Exercise requirements ▸ Find every line in the records below that holds the word "section", and copy it out.

Information shown ▸
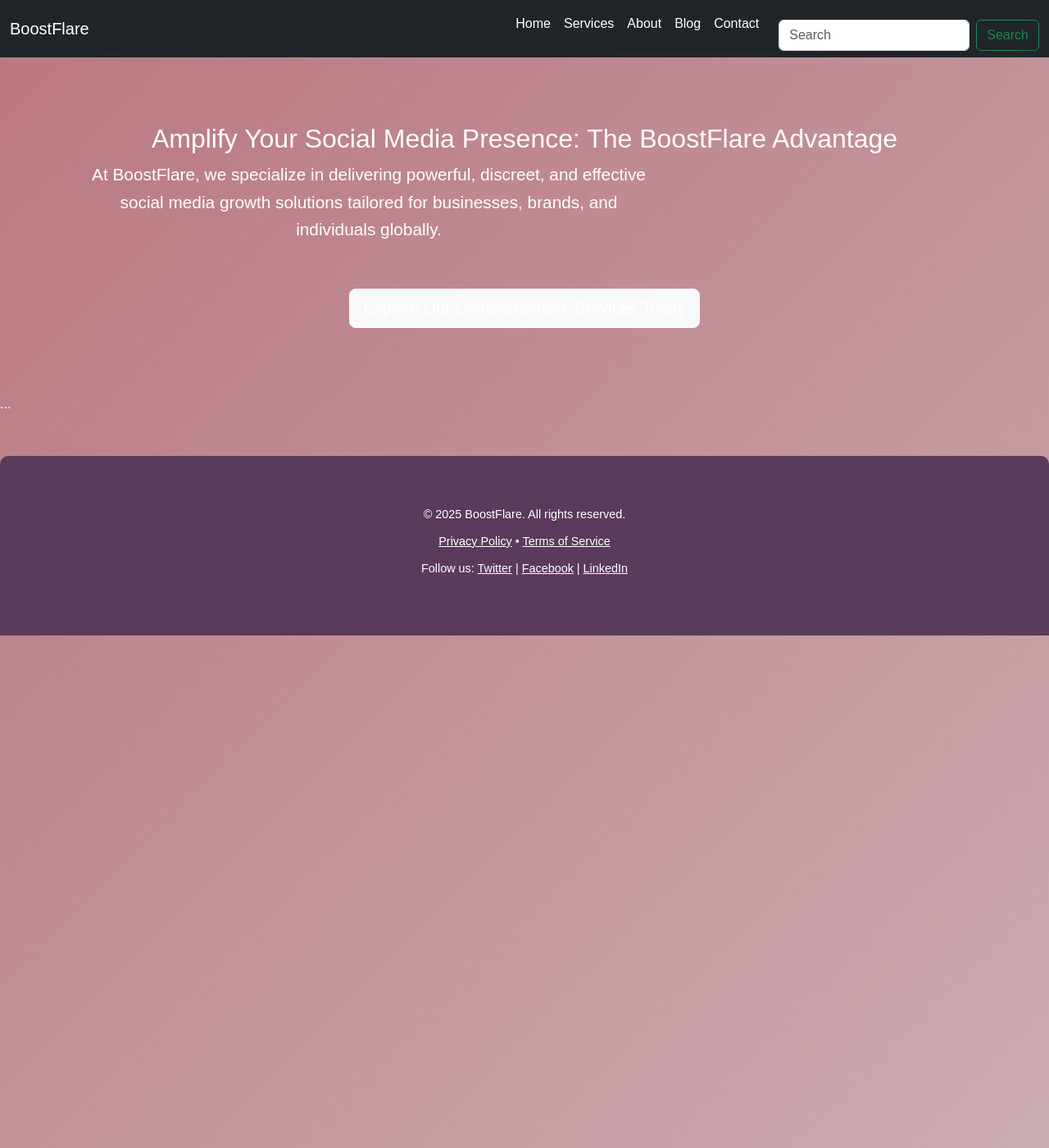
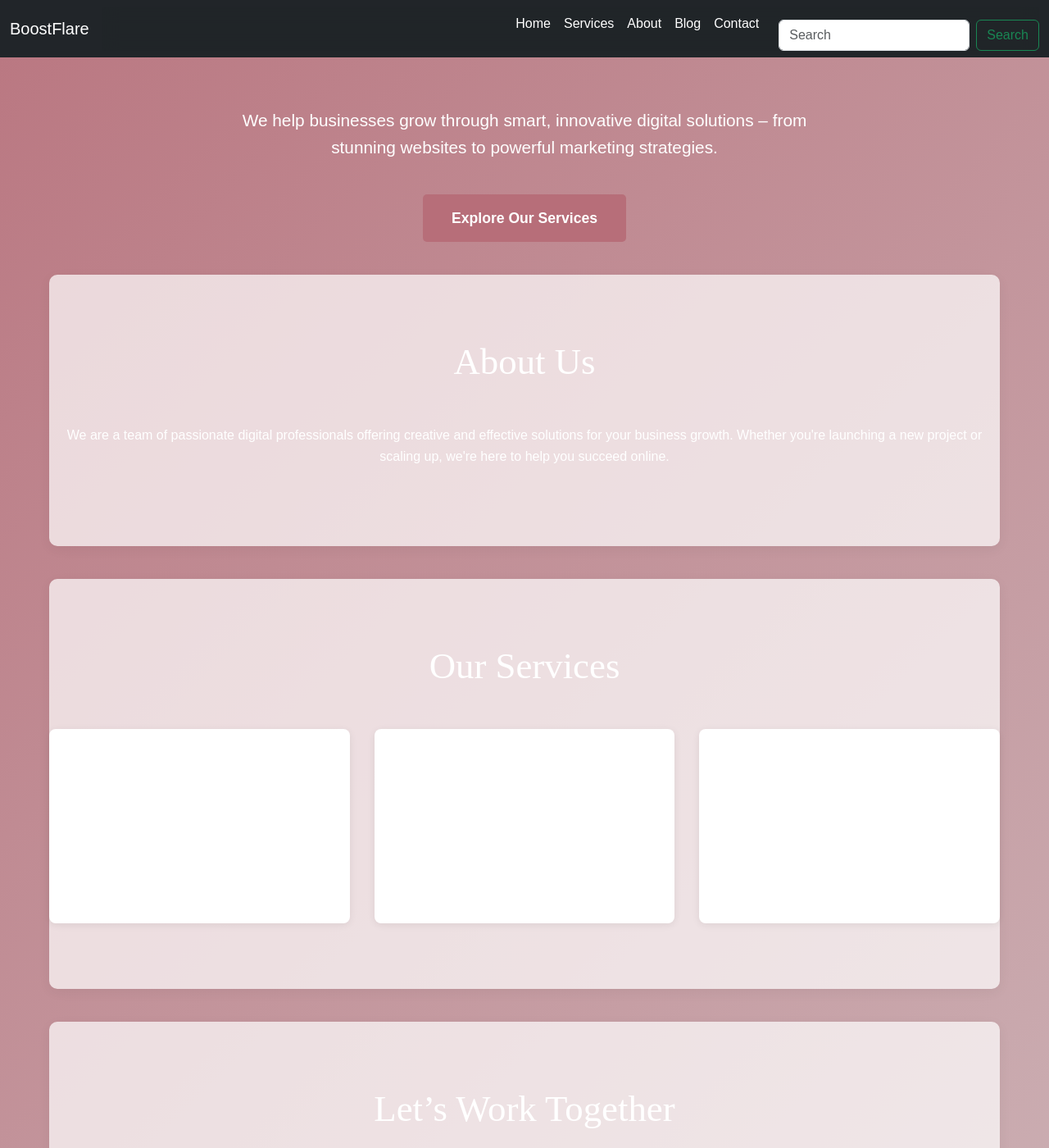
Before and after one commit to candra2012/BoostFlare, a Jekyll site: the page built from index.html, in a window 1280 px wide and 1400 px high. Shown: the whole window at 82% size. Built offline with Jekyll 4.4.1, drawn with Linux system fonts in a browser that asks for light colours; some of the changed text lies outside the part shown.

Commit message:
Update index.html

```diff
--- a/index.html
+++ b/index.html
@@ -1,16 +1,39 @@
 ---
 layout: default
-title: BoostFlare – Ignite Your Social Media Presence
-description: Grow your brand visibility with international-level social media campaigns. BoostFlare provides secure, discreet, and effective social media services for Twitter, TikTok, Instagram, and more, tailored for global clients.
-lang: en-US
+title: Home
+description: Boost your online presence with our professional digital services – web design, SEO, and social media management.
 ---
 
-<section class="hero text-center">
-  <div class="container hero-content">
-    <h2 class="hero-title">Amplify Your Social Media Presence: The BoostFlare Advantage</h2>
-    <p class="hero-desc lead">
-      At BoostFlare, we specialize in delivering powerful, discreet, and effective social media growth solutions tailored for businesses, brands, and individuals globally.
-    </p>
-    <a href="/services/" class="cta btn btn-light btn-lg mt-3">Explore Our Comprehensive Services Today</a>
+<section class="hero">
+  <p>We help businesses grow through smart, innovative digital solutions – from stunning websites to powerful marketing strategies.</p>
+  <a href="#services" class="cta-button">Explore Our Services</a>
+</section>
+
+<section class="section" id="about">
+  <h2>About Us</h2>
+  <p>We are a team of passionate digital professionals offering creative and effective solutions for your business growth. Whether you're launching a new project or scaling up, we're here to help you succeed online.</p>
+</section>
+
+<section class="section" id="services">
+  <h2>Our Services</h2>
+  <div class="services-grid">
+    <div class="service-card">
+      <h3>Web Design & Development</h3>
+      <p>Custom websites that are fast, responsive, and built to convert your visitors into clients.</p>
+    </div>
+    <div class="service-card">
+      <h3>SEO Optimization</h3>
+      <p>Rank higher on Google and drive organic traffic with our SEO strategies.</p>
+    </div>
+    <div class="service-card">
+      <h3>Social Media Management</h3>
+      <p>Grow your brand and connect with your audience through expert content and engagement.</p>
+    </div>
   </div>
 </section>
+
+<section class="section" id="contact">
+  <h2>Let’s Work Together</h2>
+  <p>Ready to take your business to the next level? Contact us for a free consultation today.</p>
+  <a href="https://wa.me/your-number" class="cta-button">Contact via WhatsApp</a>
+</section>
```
--
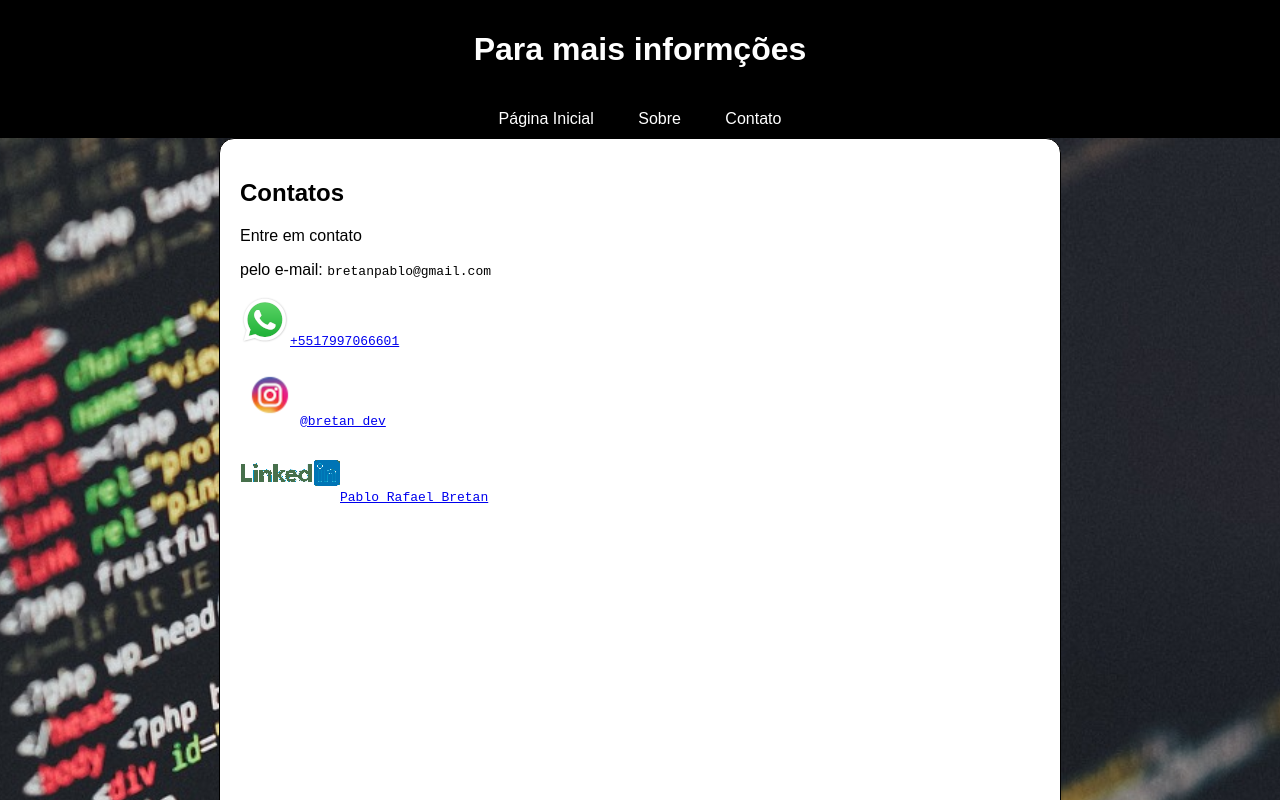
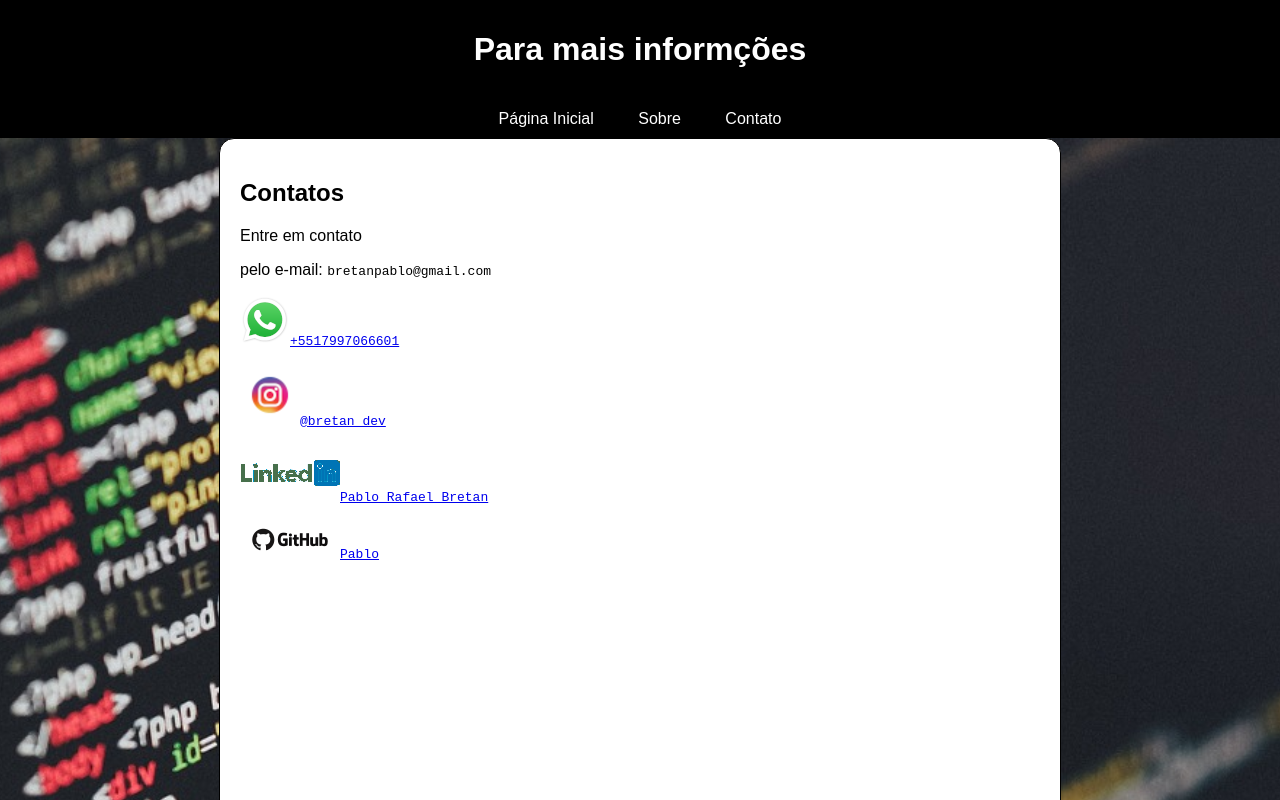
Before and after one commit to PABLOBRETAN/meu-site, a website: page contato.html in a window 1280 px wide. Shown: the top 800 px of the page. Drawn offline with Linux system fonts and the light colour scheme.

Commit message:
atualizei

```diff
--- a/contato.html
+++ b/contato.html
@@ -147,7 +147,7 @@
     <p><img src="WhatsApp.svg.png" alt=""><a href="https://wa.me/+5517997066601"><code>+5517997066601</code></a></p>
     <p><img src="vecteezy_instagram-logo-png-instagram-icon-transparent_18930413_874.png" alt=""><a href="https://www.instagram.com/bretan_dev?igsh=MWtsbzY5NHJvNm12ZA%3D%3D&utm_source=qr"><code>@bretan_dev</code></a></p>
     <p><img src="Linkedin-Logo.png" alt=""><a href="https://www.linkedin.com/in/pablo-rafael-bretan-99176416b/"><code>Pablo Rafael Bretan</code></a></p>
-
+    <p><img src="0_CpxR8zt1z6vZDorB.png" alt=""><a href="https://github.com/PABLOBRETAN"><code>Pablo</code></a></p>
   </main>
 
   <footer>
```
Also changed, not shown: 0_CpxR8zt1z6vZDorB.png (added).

Solution to this exercise ▸
-<section class="hero text-center">
+<section class="hero">
+</section>
+<section class="section" id="about">
+</section>
+<section class="section" id="services">
 </section>
+<section class="section" id="contact">
+</section>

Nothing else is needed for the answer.